THE TAOISEACH Leo Varadkar has reacted to University Hospital Limerick’s record-breaking trolley figures in the Dail this Wednesday afternoon.
According to figures published by the Irish Nurses and Midwives Organisation, there were 81 patients being treated on trolleys in the emergency department and the wards at UHL this Wednesday morning.
This is the highest ever number of patients on trolleys since records began in 2006. UHL previously set the record on March 22, 2013, when there were 80 patients on trolleys.
Fianna Fail TD Willie O’Dea questioned the Taoiseach, who was a former Health Minister, on UHL’s trolley figures during the Leader’s Questions.
“Is the Taoiseach aware that in the University Hospital Limerick this morning, there were 81 people languishing on trolleys? Fifty-two in the emergency department and 29 elsewhere.
“Now, this is in the context of a 17-bed ward being closed last week,” Deputy O’Dea said.
Today I questioned the Taoiseach about the scandalous situation in University Hospital #Limerick , where 81 patients were awaiting a bed this afternoon. According to the @INMO_IRL this is the highest ever daily figure recorded in a single hospital @FintanYTWalsh @Live95fmNews— Willie O'Dea (@willieodeaLIVE) April 3, 2019
He asked the Taoiseach when the Patient Safety Bill will be introduced and if it will “put an end or outlaw the cavalier attitude towards patients’ health, welfare and safety that is presently being demonstrated by the authorities in University Hospital Limerick?”
The Taoiseach said that the Patient Safety Bill, which includes mandatory open disclosure for serious patient safety issues, is on the “A-list” for publication over the next 12 weeks.
“I am aware of the long-standing problem of overcrowding at University Hospital Limerick. I don’t know the details of the 17-bed ward or why it is being closed, but I do know that 60 additional beds are being provided at Limerick and that work is now underway.”
He added: “You will be aware that while things deteriorated over the last two to three weeks so far this year, the number of patients who have to spend time on a trolley is at a five-year low.”
He said there are 3,000 fewer patients on trolleys than previous years.
“We are making progress.

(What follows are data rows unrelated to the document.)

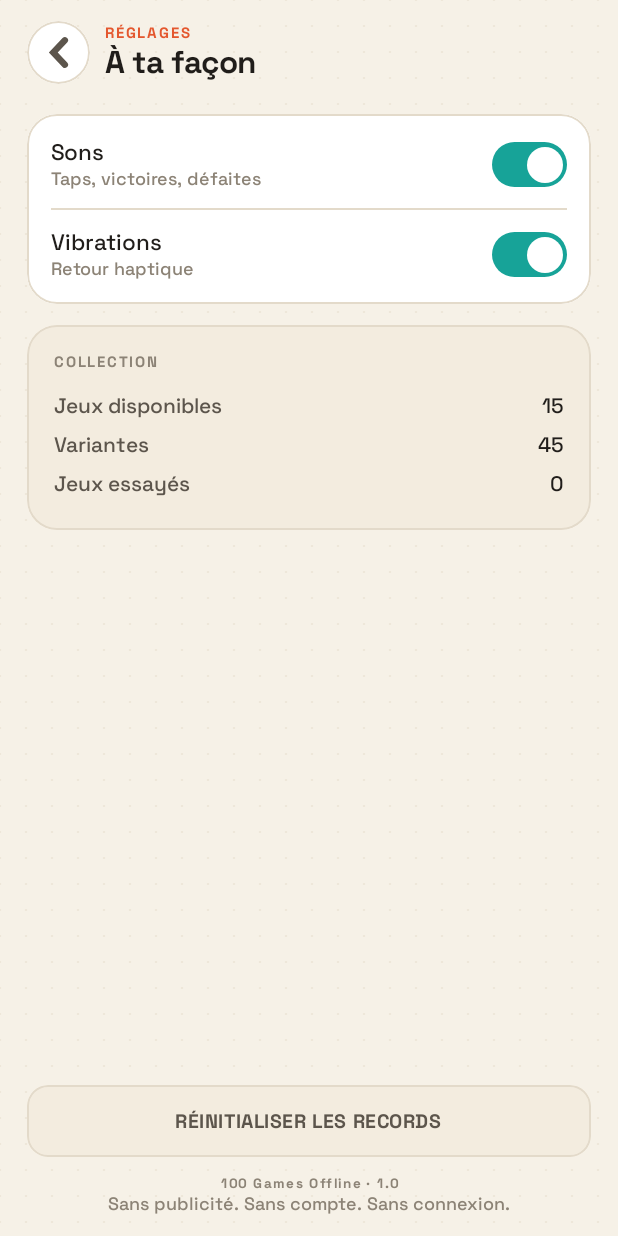
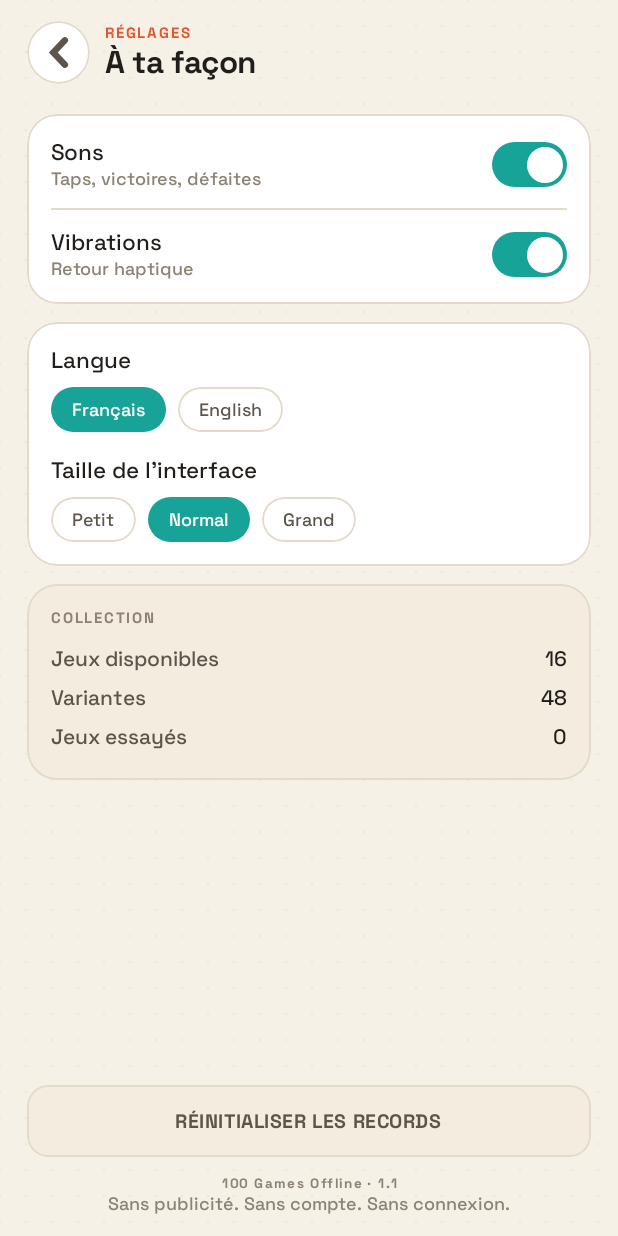
Before and after one commit to joynix28/100-games-offline, an Android app built with Jetpack Compose: the composable SettingsScreen shown on its own in the app's theme, on a phone screen of 412 x 824 dp. Run offline under Robolectric (Android 15) with nearby library versions, the phone set to English and light mode, and no system bars.

Commit message:
feat: langue FR/EN, zoom, jeu de dames
- réglages langue et taille d'interface, persistés
- hub, réglages et panneau de fin traduits
- 16e jeu : Dames (3 formats)
- README mis à jour

```diff
--- a/app/build.gradle.kts
+++ b/app/build.gradle.kts
@@ -21,8 +21,8 @@ android {
         applicationId = "com.botillon.games"
         minSdk = 26
         targetSdk = 35
-        versionCode = 2
-        versionName = "1.0.1"
+        versionCode = 3
+        versionName = "1.0.2"
         resourceConfigurations += listOf("fr", "en")
         vectorDrawables { useSupportLibrary = true }
     }
--- a/app/src/main/kotlin/com/botillon/games/AndroidProgressStore.kt
+++ b/app/src/main/kotlin/com/botillon/games/AndroidProgressStore.kt
@@ -32,6 +32,10 @@ class AndroidProgressStore(context: Context) : ProgressStore {
             played = played,
             sound = prefs.getBoolean("sound", true),
             haptics = prefs.getBoolean("haptics", true),
+            lang = runCatching {
+                com.botillon.games.ui.Lang.valueOf(prefs.getString("lang", "FR") ?: "FR")
+            }.getOrDefault(com.botillon.games.ui.Lang.FR),
+            zoom = prefs.getFloat("zoom", 1f),
         )
     }
 
@@ -41,6 +45,8 @@ class AndroidProgressStore(context: Context) : ProgressStore {
             .putString("played", progress.played.joinToString(","))
             .putBoolean("sound", progress.sound)
             .putBoolean("haptics", progress.haptics)
+            .putString("lang", progress.lang.name)
+            .putFloat("zoom", progress.zoom)
             .apply()
     }
 }
--- a/desktop/src/main/kotlin/com/botillon/games/DesktopPlatform.kt
+++ b/desktop/src/main/kotlin/com/botillon/games/DesktopPlatform.kt
@@ -34,6 +34,10 @@ class DesktopProgressStore : ProgressStore {
                 played = props.getProperty("played").orEmpty().split(',').filter { it.isNotBlank() }.toSet(),
                 sound = props.getProperty("sound")?.toBooleanStrictOrNull() ?: true,
                 haptics = props.getProperty("haptics")?.toBooleanStrictOrNull() ?: true,
+                lang = runCatching {
+                    com.botillon.games.ui.Lang.valueOf(props.getProperty("lang", "FR"))
+                }.getOrDefault(com.botillon.games.ui.Lang.FR),
+                zoom = props.getProperty("zoom")?.toFloatOrNull() ?: 1f,
             )
         }.getOrDefault(Progress())
     }
@@ -46,6 +50,8 @@ class DesktopProgressStore : ProgressStore {
             props.setProperty("played", progress.played.joinToString(","))
             props.setProperty("sound", progress.sound.toString())
             props.setProperty("haptics", progress.haptics.toString())
+            props.setProperty("lang", progress.lang.name)
+            props.setProperty("zoom", progress.zoom.toString())
             file.outputStream().use { props.store(it, "100 Games Offline") }
         }
     }
--- a/shared/src/commonMain/kotlin/com/botillon/games/ui/Catalog.kt
+++ b/shared/src/commonMain/kotlin/com/botillon/games/ui/Catalog.kt
@@ -1,6 +1,7 @@
 package com.botillon.games.ui
 
 import com.botillon.games.games.BreakoutGame
+import com.botillon.games.games.CheckersGame
 import com.botillon.games.games.Connect4Game
 import com.botillon.games.games.Game2048Entry
 import com.botillon.games.games.MemoryGame
@@ -38,6 +39,7 @@ object Catalog {
         Connect4Game.entry,
         MathGame.entry,
         HangmanGame.entry,
+        CheckersGame.entry,
     )
 
     fun byId(id: String): GameEntry? = entries.firstOrNull { it.id == id }
--- a/shared/src/commonMain/kotlin/com/botillon/games/ui/Platform.kt
+++ b/shared/src/commonMain/kotlin/com/botillon/games/ui/Platform.kt
@@ -28,6 +28,8 @@ data class Progress(
     val played: Set<String> = emptySet(),
     val sound: Boolean = true,
     val haptics: Boolean = true,
+    val lang: Lang = Lang.FR,
+    val zoom: Float = 1f,
 ) {
     fun bestOf(id: String): Long = best[id] ?: 0L
 }
--- a/shared/src/commonMain/kotlin/com/botillon/games/ui/SettingsScreen.kt
+++ b/shared/src/commonMain/kotlin/com/botillon/games/ui/SettingsScreen.kt
@@ -3,6 +3,7 @@ package com.botillon.games.ui
 import androidx.compose.animation.core.animateFloatAsState
 import androidx.compose.animation.core.tween
 import androidx.compose.foundation.background
+import androidx.compose.foundation.border
 import androidx.compose.foundation.clickable
 import androidx.compose.foundation.layout.Box
 import androidx.compose.foundation.layout.Column
@@ -26,6 +27,7 @@ import androidx.compose.ui.Alignment
 import androidx.compose.ui.Modifier
 import androidx.compose.ui.draw.clip
 import androidx.compose.ui.graphics.Color
+import androidx.compose.ui.text.style.TextAlign
 import androidx.compose.ui.unit.dp
 import androidx.compose.ui.unit.sp
 
@@ -35,8 +37,11 @@ fun SettingsScreen(
     onBack: () -> Unit,
     onToggleSound: (Boolean) -> Unit,
     onToggleHaptics: (Boolean) -> Unit,
+    onLang: (Lang) -> Unit,
+    onZoom: (Float) -> Unit,
     onReset: () -> Unit,
 ) {
+    val s = LocalStrings.current
     var confirm by remember { mutableStateOf(false) }
 
     Backdrop {
@@ -51,8 +56,8 @@ fun SettingsScreen(
                 }
                 Spacer(Modifier.width(10.dp))
                 Column {
-                    AppText("RÉGLAGES", style = Typo.label, color = Ink.Coral)
-                    AppText("À ta façon", style = Typo.title, color = Ink.Text)
+                    AppText(s.settings, style = Typo.label, color = Ink.Coral)
+                    AppText(s.settingsSub, style = Typo.title, color = Ink.Text)
                 }
             }
 
@@ -60,57 +65,65 @@ fun SettingsScreen(
 
             Panel(Modifier.fillMaxWidth()) {
                 Column(Modifier.padding(vertical = 4.dp)) {
-                    SettingRow(
-                        title = "Sons",
-                        subtitle = "Taps, victoires, défaites",
-                        checked = progress.sound,
-                        onChange = onToggleSound,
-                    )
-                    Box(
-                        Modifier
-                            .fillMaxWidth()
-                            .padding(horizontal = 16.dp)
-                            .height(1.dp)
-                            .background(Ink.Line),
-                    )
-                    SettingRow(
-                        title = "Vibrations",
-                        subtitle = "Retour haptique",
-                        checked = progress.haptics,
-                        onChange = onToggleHaptics,
-                    )
+                    SettingRow(s.sound, s.soundSub, progress.sound, onToggleSound)
+                    Box(Modifier.fillMaxWidth().padding(horizontal = 16.dp).height(1.dp).background(Ink.Line))
+                    SettingRow(s.haptics, s.hapticsSub, progress.haptics, onToggleHaptics)
                 }
             }
 
-            Spacer(Modifier.height(14.dp))
+            Spacer(Modifier.height(12.dp))
+
+            Panel(Modifier.fillMaxWidth()) {
+                Column(Modifier.padding(16.dp)) {
+                    AppText(s.language, style = Typo.body.copy(fontSize = 15.sp), color = Ink.Text)
+                    Spacer(Modifier.height(8.dp))
+                    Row {
+                        ChoiceChip("Français", progress.lang == Lang.FR) { onLang(Lang.FR) }
+                        Spacer(Modifier.width(8.dp))
+                        ChoiceChip("English", progress.lang == Lang.EN) { onLang(Lang.EN) }
+                    }
+                    Spacer(Modifier.height(16.dp))
+                    AppText(s.zoom, style = Typo.body.copy(fontSize = 15.sp), color = Ink.Text)
+                    Spacer(Modifier.height(8.dp))
+                    Row {
+                        ChoiceChip(s.zoomSmall, progress.zoom < 0.95f) { onZoom(0.88f) }
+                        Spacer(Modifier.width(8.dp))
+                        ChoiceChip(s.zoomNormal, progress.zoom in 0.95f..1.05f) { onZoom(1f) }
+                        Spacer(Modifier.width(8.dp))
+                        ChoiceChip(s.zoomLarge, progress.zoom > 1.05f) { onZoom(1.14f) }
+                    }
+                }
+            }
+
+            Spacer(Modifier.height(12.dp))
 
             Panel(Modifier.fillMaxWidth(), color = Ink.CardAlt) {
-                Column(Modifier.padding(18.dp)) {
-                    AppText("COLLECTION", style = Typo.label, color = Ink.Muted)
-                    Spacer(Modifier.height(10.dp))
-                    StatLine("Jeux disponibles", "${Catalog.entries.size}")
-                    StatLine("Variantes", "${Catalog.variantCount}")
-                    StatLine("Jeux essayés", "${progress.played.size}")
+                Column(Modifier.padding(16.dp)) {
+                    AppText(s.collection, style = Typo.label, color = Ink.Muted)
+                    Spacer(Modifier.height(8.dp))
+                    StatLine(s.gamesAvailable, "${Catalog.entries.size}")
+                    StatLine(s.variantsCount, "${Catalog.variantCount}")
+                    StatLine(s.tried, "${progress.played.size}")
                 }
             }
 
             Spacer(Modifier.weight(1f))
 
-            SecondaryButton("RÉINITIALISER LES RECORDS", { confirm = true }, Modifier.fillMaxWidth())
+            SecondaryButton(s.resetRecords, { confirm = true }, Modifier.fillMaxWidth())
             Spacer(Modifier.height(12.dp))
             AppText(
-                "100 Games Offline · 1.0",
+                "100 Games Offline · 1.1",
                 style = Typo.label.copy(fontSize = 9.sp),
                 color = Ink.Muted,
                 modifier = Modifier.fillMaxWidth(),
-                align = androidx.compose.ui.text.style.TextAlign.Center,
+                align = TextAlign.Center,
             )
             AppText(
-                "Sans publicité. Sans compte. Sans connexion.",
+                s.about,
                 style = Typo.small,
                 color = Ink.Muted,
                 modifier = Modifier.fillMaxWidth(),
-                align = androidx.compose.ui.text.style.TextAlign.Center,
+                align = TextAlign.Center,
             )
         }
 
@@ -124,19 +137,11 @@ fun SettingsScreen(
             ) {
                 Panel(Modifier.fillMaxWidth().padding(horizontal = 28.dp)) {
                     Column(Modifier.padding(22.dp), horizontalAlignment = Alignment.CenterHorizontally) {
-                        AppText("Effacer les records ?", style = Typo.title, color = Ink.Text)
+                        AppText(s.resetTitle, style = Typo.title, color = Ink.Text)
                         Spacer(Modifier.height(10.dp))
-                        PrimaryButton(
-                            "EFFACER",
-                            {
-                                onReset()
-                                confirm = false
-                            },
-                            Modifier.fillMaxWidth(),
-                            color = Ink.Coral,
-                        )
+                        PrimaryButton(s.erase, { onReset(); confirm = false }, Modifier.fillMaxWidth(), color = Ink.Coral)
                         Spacer(Modifier.height(8.dp))
-                        SecondaryButton("ANNULER", { confirm = false }, Modifier.fillMaxWidth())
+                        SecondaryButton(s.cancel, { confirm = false }, Modifier.fillMaxWidth())
                     }
                 }
             }
@@ -145,17 +150,23 @@ fun SettingsScreen(
 }
 
 @Composable
-private fun SettingRow(
-    title: String,
-    subtitle: String,
-    checked: Boolean,
-    onChange: (Boolean) -> Unit,
-) {
+private fun ChoiceChip(label: String, selected: Boolean, onClick: () -> Unit) {
+    Box(
+        Modifier
+            .clip(RoundedCornerShape(50))
+            .background(if (selected) Ink.Teal else Ink.Card)
+            .then(if (selected) Modifier else Modifier.border(1.dp, Ink.Line, RoundedCornerShape(50)))
+            .clickable(onClick = onClick)
+            .padding(horizontal = 14.dp, vertical = 7.dp),
+    ) {
+        AppText(label, style = Typo.small, color = if (selected) Color.White else Ink.Soft)
+    }
+}
+
+@Composable
+private fun SettingRow(title: String, subtitle: String, checked: Boolean, onChange: (Boolean) -> Unit) {
     Row(
-        Modifier
-            .fillMaxWidth()
-            .clickable { onChange(!checked) }
-            .padding(horizontal = 16.dp, vertical = 12.dp),
+        Modifier.fillMaxWidth().clickable { onChange(!checked) }.padding(horizontal = 16.dp, vertical = 12.dp),
         verticalAlignment = Alignment.CenterVertically,
     ) {
         Column(Modifier.weight(1f)) {
@@ -177,13 +188,7 @@ private fun Switch(checked: Boolean, onChange: (Boolean) -> Unit) {
             .clickable { onChange(!checked) },
         contentAlignment = Alignment.CenterStart,
     ) {
-        Box(
-            Modifier
-                .offset(x = (3 + knob * 20).dp)
-                .size(24.dp)
-                .clip(CircleShape)
-                .background(Color.White),
-        )
+        Box(Modifier.offset(x = (3 + knob * 20).dp).size(24.dp).clip(CircleShape).background(Color.White))
     }
 }
 
--- /dev/null
+++ b/shared/src/commonMain/kotlin/com/botillon/games/ui/Strings.kt
@@ -0,0 +1,52 @@
+package com.botillon.games.ui
+
+import androidx.compose.runtime.staticCompositionLocalOf
+
+enum class Lang { FR, EN }
+
+class Strings(val lang: Lang) {
+    private fun t(fr: String, en: String) = if (lang == Lang.FR) fr else en
+
+    val eyebrow = t("SANS PUB · HORS-LIGNE", "NO ADS · OFFLINE")
+    val titleTop = "100"
+    val titleBottom = t("Jeux", "Games")
+    fun subtitle(games: Int, variants: Int) = if (lang == Lang.FR) {
+        "$games jeux · $variants variantes · aucun compte"
+    } else {
+        "$games games · $variants variants · no account"
+    }
+    val all = t("Tout", "All")
+    val search = t("Chercher un jeu", "Find a game")
+    val variants = t("variantes", "variants")
+    val played = t("essayés", "played")
+
+    val settings = t("RÉGLAGES", "SETTINGS")
+    val settingsSub = t("À ta façon", "Your way")
+    val sound = t("Sons", "Sound")
+    val soundSub = t("Taps, victoires, défaites", "Taps, wins, losses")
+    val haptics = t("Vibrations", "Vibration")
+    val hapticsSub = t("Retour haptique", "Haptic feedback")
+    val language = t("Langue", "Language")
+    val zoom = t("Taille de l'interface", "Interface size")
+    val zoomSmall = t("Petit", "Small")
+    val zoomNormal = t("Normal", "Normal")
+    val zoomLarge = t("Grand", "Large")
+    val collection = t("COLLECTION", "COLLECTION")
+    val gamesAvailable = t("Jeux disponibles", "Games available")
+    val variantsCount = t("Variantes", "Variants")
+    val tried = t("Jeux essayés", "Games tried")
+    val resetRecords = t("RÉINITIALISER LES RECORDS", "RESET RECORDS")
+    val resetTitle = t("Effacer les records ?", "Erase the records?")
+    val erase = t("EFFACER", "ERASE")
+    val cancel = t("ANNULER", "CANCEL")
+    val about = t("Sans publicité. Sans compte. Sans connexion.", "No ads. No account. No connection.")
+
+    val won = t("GAGNÉ", "WON")
+    val over = t("TERMINÉ", "FINISHED")
+    val newRecord = t("nouveau record", "new record")
+    val record = t("record", "best")
+    val playAgain = t("REJOUER", "PLAY AGAIN")
+    val menu = t("MENU", "MENU")
+}
+
+val LocalStrings = staticCompositionLocalOf { Strings(Lang.FR) }
```
Also changed, not shown: shared/src/commonMain/kotlin/com/botillon/games/games/CheckersGame.kt (added, +260 -0 lines), shared/src/commonMain/kotlin/com/botillon/games/ui/App.kt (+8 -1 lines), shared/src/commonMain/kotlin/com/botillon/games/ui/Framework.kt (+5 -4 lines), shared/src/commonMain/kotlin/com/botillon/games/ui/HubScreen.kt (+6 -5 lines), 1 other file.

But evidence does show that just providing additional beds on its own isn’t enough, and you will be aware that Limerick has a new emergency department, a new block with the Leben building, and I actually hope that the 60 beds that are being provided will make a difference.”